Parliament voted 473-100 Friday to back the complex deal reached by European finance ministers on Tuesday after a marathon of negotiations. There were 11 abstentions.
The agreement paves the way for Greece to receive €44 billion ($57 billion) in critical rescue loans, without which the country would face bankruptcy and a possible exit from the euro.
It also contains measures including a debt buyback program and an interest rate cut on loans. Those are aimed at cutting back Greece's debts and giving it more time to push through economic reforms and trim its budget deficit.
However, it stops short of forgiving outright debt owed to lead creditor Germany and other eurozone governments. Chancellor Angela Merkel's government has strongly opposed a so-called "haircut" in the run-up to elections next year.
Finance Minister Wolfgang Schaeuble told lawmakers that the latest deal will keep the pressure on Greece to fulfill its promises and that blocking loan payouts would have all round Europe.
"We have always pushed the principle of conditionality, and that goes here too," Schaeuble said. "Greece will only receive all this relief if it continues to implement its reform measures, one after another."
Germany's Parliament has to approve eurozone rescue measures. The bailouts of Greece and others haven't been popular in Germany, Europe's biggest economy, and there has been growing unease in Merkel's center-right coalition.
Still, broad support was assured because two of Germany's three opposition parties voted largely in favor. They argued that Greece had to be kept afloat despite reservations about Merkel's insistence on a step-by-step and austerity-heavy approach to the debt crisis.
Many economists say that Greece's debt burden — forecast to reach some 190 percent of its gross domestic product next year — can only be managed by writing off loans by governments. Germany's opposition parties also argue that the move will be inevitable sooner or later.
Frank-Walter Steinmeier, a leading member of the main opposition Social Democrats said the deal on the table "is not a sustainable solution for Greece" and argued that the government had merely "bought time" — above all to avoid addressing "unpleasant truths."
"You know that ... everything points toward a haircut in the end, but you are avoiding this truth like the plague," Steinmeier told Schaeuble. However, he said his party would back the deal because "we cannot leave the Greeks in the lurch."
The government argues that full-scale debt relief is legally impossible at present and would send the wrong message.
"If you say debt will be forgiven, then people's readiness to save in order to get further aid is weakened," Schaeuble said. "If we want to help Greece along this difficult road, we must advance step by step, and the wrong speculation at the wrong time doesn't solve the problem."
Some lawmakers in Merkel's coalition argue that the government's current approach already goes too far.

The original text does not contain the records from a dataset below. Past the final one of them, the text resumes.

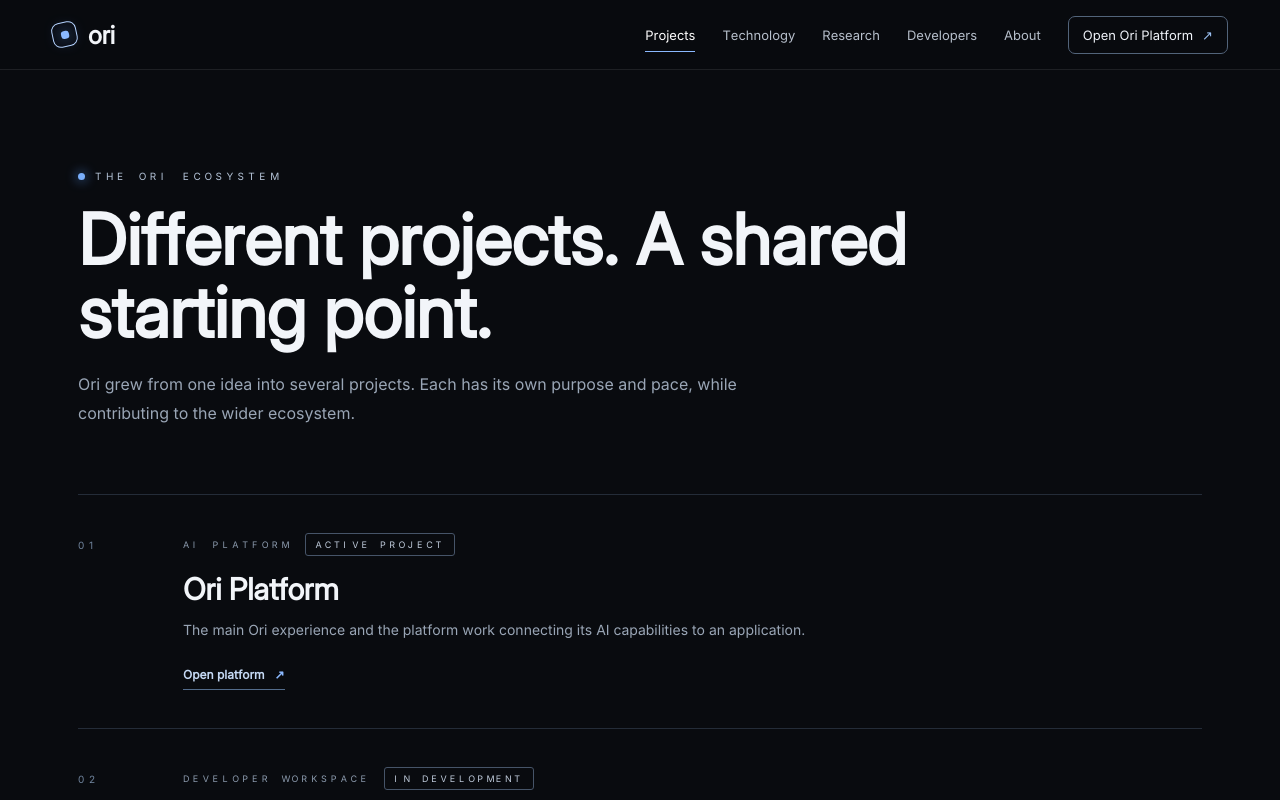
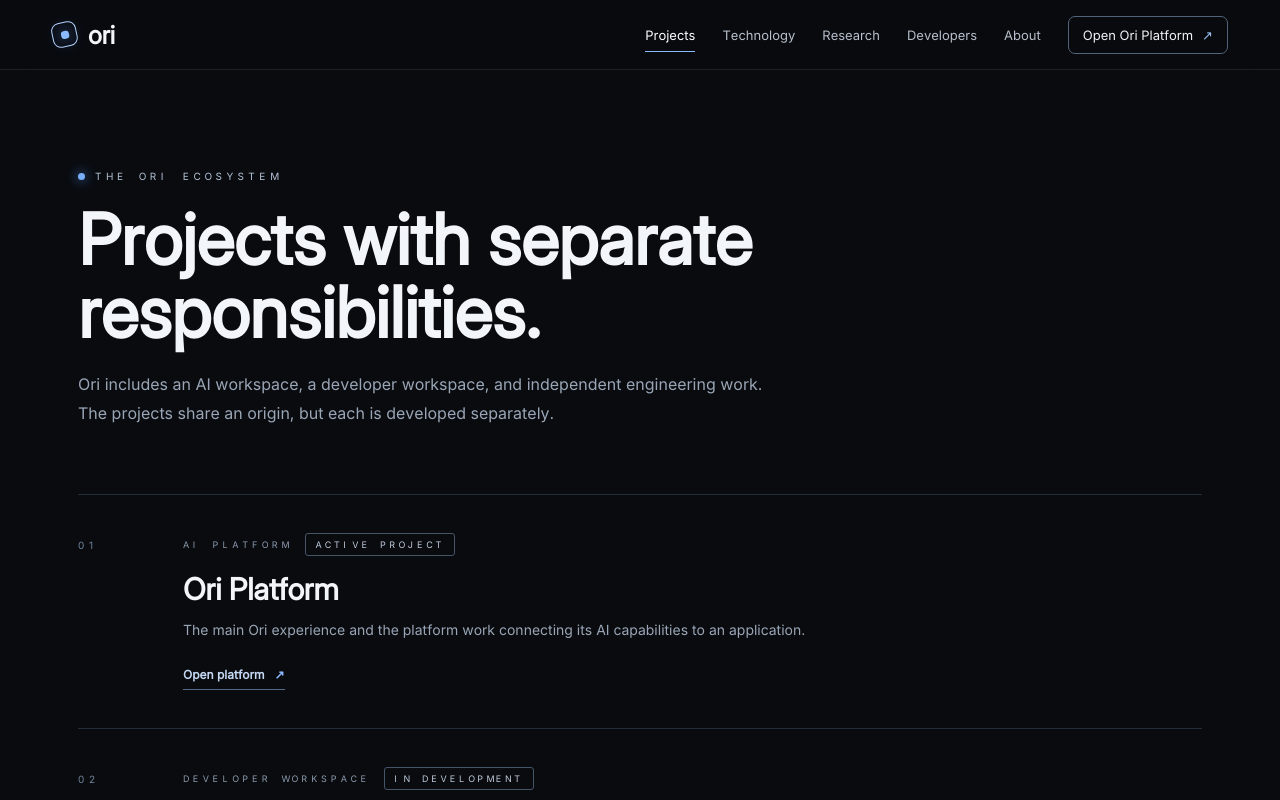
Before and after one commit to 30lnewcomb-byte/Ori-AI, a Next.js app: page /products in a window 1280 px wide. Shown: the top 800 px of the page. Built offline with nearby package versions, Linux system fonts and the light colour scheme.

Commit message:
Make the Ori project directory more direct

```diff
--- a/app/products/page.tsx
+++ b/app/products/page.tsx
@@ -16,7 +16,7 @@ export default function ProductsPage() {
   return (
     <main id="main" className="subpage">
       <div className="section-wrap">
-        <PageIntro eyebrow="THE ORI ECOSYSTEM" title="Different projects. A shared starting point." description="Ori grew from one idea into several projects. Each has its own purpose and pace, while contributing to the wider ecosystem." />
+        <PageIntro eyebrow="THE ORI ECOSYSTEM" title="Projects with separate responsibilities." description="Ori includes an AI workspace, a developer workspace, and independent engineering work. The projects share an origin, but each is developed separately." />
         <div className="catalog-list">
           {items.map((item, i) => (
             <article className="catalog-item" key={item.name} data-reveal data-delay={i * 70}>
```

Klaus-Peter Willsch, a backbencher with Merkel's Christian Democrats who has become a prominent critic of her rescue policies, told lawmakers that "the question of whether a country leaves a currency union does not automatically lead to armageddon."
"We know from our private lives that you don't throw good money after bad," he said. "Let's end this road today."